[RECORDS FOR THE TASK]

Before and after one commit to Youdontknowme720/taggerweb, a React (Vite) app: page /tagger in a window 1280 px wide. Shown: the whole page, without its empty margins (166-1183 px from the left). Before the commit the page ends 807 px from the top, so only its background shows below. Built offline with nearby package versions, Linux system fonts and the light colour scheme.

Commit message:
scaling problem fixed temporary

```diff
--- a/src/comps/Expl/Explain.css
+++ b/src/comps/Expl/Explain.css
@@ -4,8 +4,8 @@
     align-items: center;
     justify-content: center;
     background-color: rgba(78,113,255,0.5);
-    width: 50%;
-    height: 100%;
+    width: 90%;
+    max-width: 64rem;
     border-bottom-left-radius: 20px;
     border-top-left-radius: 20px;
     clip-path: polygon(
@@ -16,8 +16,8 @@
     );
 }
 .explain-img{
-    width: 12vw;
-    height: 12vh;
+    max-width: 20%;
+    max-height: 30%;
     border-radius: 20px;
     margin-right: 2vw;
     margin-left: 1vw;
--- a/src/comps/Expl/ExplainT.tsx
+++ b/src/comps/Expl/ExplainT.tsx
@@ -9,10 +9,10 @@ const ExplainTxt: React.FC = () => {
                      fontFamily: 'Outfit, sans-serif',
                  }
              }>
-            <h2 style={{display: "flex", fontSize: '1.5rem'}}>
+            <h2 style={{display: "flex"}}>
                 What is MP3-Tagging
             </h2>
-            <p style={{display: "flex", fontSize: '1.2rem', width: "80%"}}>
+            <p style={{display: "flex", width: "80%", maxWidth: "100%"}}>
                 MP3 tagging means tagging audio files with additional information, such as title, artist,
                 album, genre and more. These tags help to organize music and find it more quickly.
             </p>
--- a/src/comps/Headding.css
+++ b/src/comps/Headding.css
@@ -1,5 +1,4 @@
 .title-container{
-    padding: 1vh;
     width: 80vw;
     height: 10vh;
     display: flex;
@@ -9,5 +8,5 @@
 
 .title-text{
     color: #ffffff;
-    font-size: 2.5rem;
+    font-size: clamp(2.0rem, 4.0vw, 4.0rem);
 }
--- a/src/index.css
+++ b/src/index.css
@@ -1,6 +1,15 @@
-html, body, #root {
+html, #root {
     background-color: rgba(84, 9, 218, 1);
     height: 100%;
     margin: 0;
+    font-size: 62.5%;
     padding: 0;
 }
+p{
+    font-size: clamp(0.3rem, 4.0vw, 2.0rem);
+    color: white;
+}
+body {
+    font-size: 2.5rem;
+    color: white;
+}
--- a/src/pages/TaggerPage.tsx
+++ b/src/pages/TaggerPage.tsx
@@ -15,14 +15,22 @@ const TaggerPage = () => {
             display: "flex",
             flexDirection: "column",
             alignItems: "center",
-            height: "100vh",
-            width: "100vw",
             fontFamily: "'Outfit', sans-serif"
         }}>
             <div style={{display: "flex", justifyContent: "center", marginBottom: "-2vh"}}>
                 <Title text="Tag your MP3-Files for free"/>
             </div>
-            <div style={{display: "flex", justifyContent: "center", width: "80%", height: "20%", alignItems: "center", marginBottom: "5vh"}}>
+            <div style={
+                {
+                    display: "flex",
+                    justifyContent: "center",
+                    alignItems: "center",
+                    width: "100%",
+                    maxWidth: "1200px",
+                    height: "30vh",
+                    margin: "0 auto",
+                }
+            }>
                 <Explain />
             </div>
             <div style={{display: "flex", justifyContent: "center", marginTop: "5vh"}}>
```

[/RECORDS FOR THE TASK]

> _WHAT YOU WILL DO_:
Copy all the records exactly so that no character differs from the source.

> _WRITTEN SOLUTION_:
Before and after one commit to Youdontknowme720/taggerweb, a React (Vite) app: page /tagger in a window 1280 px wide. Shown: the whole page, without its empty margins (166-1183 px from the left). Before the commit the page ends 807 px from the top, so only its background shows below. Built offline with nearby package versions, Linux system fonts and the light colour scheme.

Commit message:
scaling problem fixed temporary

```diff
--- a/src/comps/Expl/Explain.css
+++ b/src/comps/Expl/Explain.css
@@ -4,8 +4,8 @@
     align-items: center;
     justify-content: center;
     background-color: rgba(78,113,255,0.5);
-    width: 50%;
-    height: 100%;
+    width: 90%;
+    max-width: 64rem;
     border-bottom-left-radius: 20px;
     border-top-left-radius: 20px;
     clip-path: polygon(
@@ -16,8 +16,8 @@
     );
 }
 .explain-img{
-    width: 12vw;
-    height: 12vh;
+    max-width: 20%;
+    max-height: 30%;
     border-radius: 20px;
     margin-right: 2vw;
     margin-left: 1vw;
--- a/src/comps/Expl/ExplainT.tsx
+++ b/src/comps/Expl/ExplainT.tsx
@@ -9,10 +9,10 @@ const ExplainTxt: React.FC = () => {
                      fontFamily: 'Outfit, sans-serif',
                  }
              }>
-            <h2 style={{display: "flex", fontSize: '1.5rem'}}>
+            <h2 style={{display: "flex"}}>
                 What is MP3-Tagging
             </h2>
-            <p style={{display: "flex", fontSize: '1.2rem', width: "80%"}}>
+            <p style={{display: "flex", width: "80%", maxWidth: "100%"}}>
                 MP3 tagging means tagging audio files with additional information, such as title, artist,
                 album, genre and more. These tags help to organize music and find it more quickly.
             </p>
--- a/src/comps/Headding.css
+++ b/src/comps/Headding.css
@@ -1,5 +1,4 @@
 .title-container{
-    padding: 1vh;
     width: 80vw;
     height: 10vh;
     display: flex;
@@ -9,5 +8,5 @@
 
 .title-text{
     color: #ffffff;
-    font-size: 2.5rem;
+    font-size: clamp(2.0rem, 4.0vw, 4.0rem);
 }
--- a/src/index.css
+++ b/src/index.css
@@ -1,6 +1,15 @@
-html, body, #root {
+html, #root {
     background-color: rgba(84, 9, 218, 1);
     height: 100%;
     margin: 0;
+    font-size: 62.5%;
     padding: 0;
 }
+p{
+    font-size: clamp(0.3rem, 4.0vw, 2.0rem);
+    color: white;
+}
+body {
+    font-size: 2.5rem;
+    color: white;
+}
--- a/src/pages/TaggerPage.tsx
+++ b/src/pages/TaggerPage.tsx
@@ -15,14 +15,22 @@ const TaggerPage = () => {
             display: "flex",
             flexDirection: "column",
             alignItems: "center",
-            height: "100vh",
-            width: "100vw",
             fontFamily: "'Outfit', sans-serif"
         }}>
             <div style={{display: "flex", justifyContent: "center", marginBottom: "-2vh"}}>
                 <Title text="Tag your MP3-Files for free"/>
             </div>
-            <div style={{display: "flex", justifyContent: "center", width: "80%", height: "20%", alignItems: "center", marginBottom: "5vh"}}>
+            <div style={
+                {
+                    display: "flex",
+                    justifyContent: "center",
+                    alignItems: "center",
+                    width: "100%",
+                    maxWidth: "1200px",
+                    height: "30vh",
+                    margin: "0 auto",
+                }
+            }>
                 <Explain />
             </div>
             <div style={{display: "flex", justifyContent: "center", marginTop: "5vh"}}>
```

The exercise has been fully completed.